Brittle N., Brown M., Mant J., McManus R., Riddoch J., Sackley C.

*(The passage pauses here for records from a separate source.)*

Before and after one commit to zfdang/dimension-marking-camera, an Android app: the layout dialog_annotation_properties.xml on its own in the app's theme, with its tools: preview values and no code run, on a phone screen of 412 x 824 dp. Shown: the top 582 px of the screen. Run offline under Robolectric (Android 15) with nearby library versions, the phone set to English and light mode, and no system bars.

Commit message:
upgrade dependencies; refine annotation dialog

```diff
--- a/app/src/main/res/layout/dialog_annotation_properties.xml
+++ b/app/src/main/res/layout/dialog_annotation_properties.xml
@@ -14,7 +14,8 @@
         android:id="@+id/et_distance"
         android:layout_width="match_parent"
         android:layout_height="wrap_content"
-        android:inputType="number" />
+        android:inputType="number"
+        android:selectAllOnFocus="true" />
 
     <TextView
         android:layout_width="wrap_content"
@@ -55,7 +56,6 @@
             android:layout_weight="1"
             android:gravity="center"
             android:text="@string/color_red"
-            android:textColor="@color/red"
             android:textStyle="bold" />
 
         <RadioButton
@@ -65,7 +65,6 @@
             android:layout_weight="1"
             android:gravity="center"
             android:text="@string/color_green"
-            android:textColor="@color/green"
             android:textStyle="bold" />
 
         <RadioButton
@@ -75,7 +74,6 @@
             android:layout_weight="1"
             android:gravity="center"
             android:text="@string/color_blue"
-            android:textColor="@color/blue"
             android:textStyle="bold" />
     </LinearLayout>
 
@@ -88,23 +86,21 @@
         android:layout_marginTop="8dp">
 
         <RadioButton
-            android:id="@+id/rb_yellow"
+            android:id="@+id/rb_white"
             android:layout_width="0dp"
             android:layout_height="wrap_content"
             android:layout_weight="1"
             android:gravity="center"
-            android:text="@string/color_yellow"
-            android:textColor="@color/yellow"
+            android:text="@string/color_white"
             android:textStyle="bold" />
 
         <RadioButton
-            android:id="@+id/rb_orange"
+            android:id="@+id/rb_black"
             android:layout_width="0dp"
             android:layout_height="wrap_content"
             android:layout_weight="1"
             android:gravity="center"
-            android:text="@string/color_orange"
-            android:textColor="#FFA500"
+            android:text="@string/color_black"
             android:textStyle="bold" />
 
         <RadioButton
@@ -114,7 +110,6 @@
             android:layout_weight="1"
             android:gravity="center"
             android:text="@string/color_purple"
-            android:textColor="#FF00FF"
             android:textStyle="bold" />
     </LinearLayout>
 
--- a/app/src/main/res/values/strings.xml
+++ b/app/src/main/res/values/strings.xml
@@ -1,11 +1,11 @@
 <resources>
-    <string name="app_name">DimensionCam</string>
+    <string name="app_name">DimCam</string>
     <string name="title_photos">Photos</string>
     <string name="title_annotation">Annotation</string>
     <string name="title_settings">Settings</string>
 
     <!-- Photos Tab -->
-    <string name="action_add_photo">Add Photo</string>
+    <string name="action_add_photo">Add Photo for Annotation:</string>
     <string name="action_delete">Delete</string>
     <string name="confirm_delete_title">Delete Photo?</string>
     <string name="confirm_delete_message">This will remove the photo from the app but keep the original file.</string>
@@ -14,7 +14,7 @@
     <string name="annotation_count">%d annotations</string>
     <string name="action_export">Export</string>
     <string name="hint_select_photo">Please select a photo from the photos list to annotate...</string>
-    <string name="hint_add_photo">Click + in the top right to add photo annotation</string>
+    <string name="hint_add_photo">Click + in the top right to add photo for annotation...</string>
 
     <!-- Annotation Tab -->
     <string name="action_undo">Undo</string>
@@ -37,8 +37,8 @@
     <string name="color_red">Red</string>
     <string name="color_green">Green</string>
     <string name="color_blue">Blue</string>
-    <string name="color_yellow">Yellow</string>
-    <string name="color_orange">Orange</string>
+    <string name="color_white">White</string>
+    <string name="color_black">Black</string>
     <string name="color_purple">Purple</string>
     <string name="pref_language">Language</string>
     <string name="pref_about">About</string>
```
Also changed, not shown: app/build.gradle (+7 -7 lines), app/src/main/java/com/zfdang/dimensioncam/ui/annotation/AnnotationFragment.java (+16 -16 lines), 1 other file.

Objective: To evaluate the impact of 10 sessions of Conductive Education on mobility, functional independence and health-related quality of life in adults with multiple sclerosis, Parkinson's disease and stroke. Design: Observational, pretest-posttest design. Setting: The National Institute of Conductive Education, Birmingham, UK. Participants: One hundred and twenty-nine self-referred community-living individuals with moderate disability. Intervention: Following an individual consultation, participants attended 10 diagnostic-specific group sessions of Conductive Education, scheduled daily or less commonly weekly. Outcome measures: All participants were assessed using the Barthel Index and the Nottingham Extended Activities of Daily living Index. Stroke, multiple sclerosis and Parkinson's disease patients also completed the Short Form 36 (SF-36) Health Survey, the Multiple Sclerosis Quality of Life 54 questionnaire (MSQoL-54) and the Parkinson's Disease Questionnaire (PDO-39) respectively. Results: One hundred and five individuals completed the programme as well as all pre and post-assessments. Of these, 34 had suffered a stroke, 55 had Parkinson's disease and 16 had multiple sclerosis. Stroke patients demonstrated statistically significant improvements in the Nottingham Extended Activities of Daily living Index (mean change 3.4, P<0.001) and the SF-36 mental health subsection (mean change 7.8, P<0.001). Non-significant trends towards improved physical and mental function were demonstrated by other outcome measures across all three diagnoses. Conclusions: The results emphasize potential benefits of Conductive Education for individuals with stroke. The results will inform further randomized comparisons of the effects of Conductive Education in neurologically disabled people. © SAGE Publications 2008.